Weisbaum is also concerned about the methods being used to get your personal information. Technology has made it easier for criminals to get what they want.
“On the computer, that’s the phishing scams: your account has just been shut down. Now, they’re simple doing text messages for things you’ve never heard of, like ‘We’re updating our computer, please submit your info.’ People continue to fall for these things.”
“Some of the bogus emails you receive aren’t anything but attempts to load spyware into your computer. Technology has made it so easy, there are huge international gangs that make their fortunes by ripping you off,” said Weisbaum.
Technology may make it easier, but the tried-and-true phone methods continue to work in the criminals’ favor. “You get a call from someone who says they’re with the fraud division, we’ve got a problem here, we need your PIN so we can track it down.” Weisbaum recently got a fraud-alert call from his own account – he verified it by finding out that yes, they already knew his information, and then he hung up and called them back by dialing the customer-support number listed on his bank statement.
“People have to remember: Your bank or credit-card company is never going to legitimately ask for your PIN number. People on the phone are also playing IRS agents, police officers, etc.” Weisbaum said. Vigilance is key!
Are scams more proliferate during tough economic times? Weisbaum doesn’t think so.
“I think scams are 24/7, every day of the year. The pitch may change a little bit; con artists will use whatever is in the news. During the good time of the ‘70s, it was oil wells in Texas. During bad economic times, they’ll say they can settle your outstanding debts. If it’s for a charity, like Haiti earthquake relief, they’ll rip off your sense of generosity,” he said.

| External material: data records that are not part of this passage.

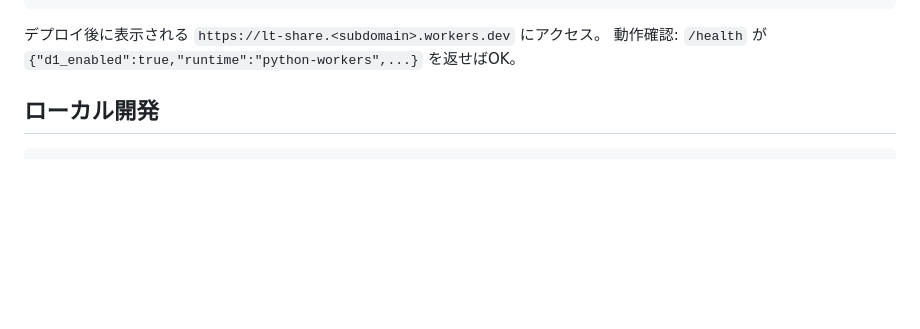
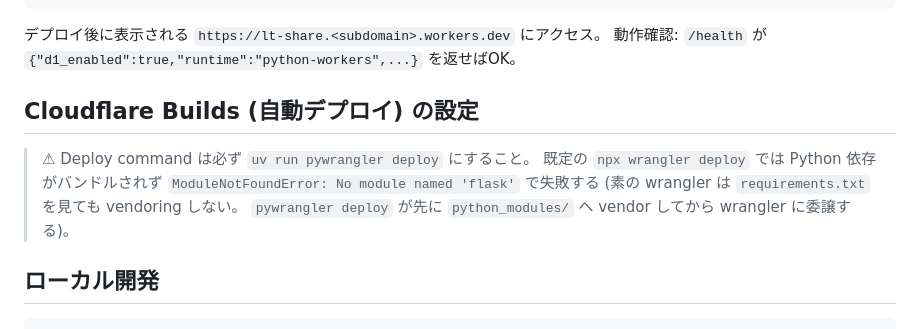
Before and after one commit to MoyashiWithDevice/LT_Share, a Markdown page: README_WORKERS.md, the part around the change. Rendered like a GitHub page; blank space fills up the shorter version.

Commit message:
docs: note that Builds deploy command must be pywrangler (plain wrangler skips Python vendoring)

```diff
--- a/README_WORKERS.md
+++ b/README_WORKERS.md
@@ -30,6 +30,14 @@ uv run pywrangler deploy
 
 デプロイ後に表示される `https://lt-share.<subdomain>.workers.dev` にアクセス。
 動作確認: `/health` が `{"d1_enabled":true,"runtime":"python-workers",...}` を返せばOK。
+
+## Cloudflare Builds (自動デプロイ) の設定
+
+> ⚠ Deploy command は必ず `uv run pywrangler deploy` にすること。
+> 既定の `npx wrangler deploy` では Python 依存がバンドルされず
+> `ModuleNotFoundError: No module named 'flask'` で失敗する
+> (素の wrangler は `requirements.txt` を見ても vendoring しない。
+> `pywrangler deploy` が先に `python_modules/` へ vendor してから wrangler に委譲する)。
 
 ## ローカル開発
 
```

The thing that surprises Weisbaum most, though, is the eagerness with which people respond to con artists.
“What never ceases to amaze is that people who are down on their luck will still manage to find $500 for someone who claims to get them out of trouble, because some charlatan says he has all the answers, for a cost.”
Many debt-consolidation experts fall into this category. Be watchful, and caveat emptor!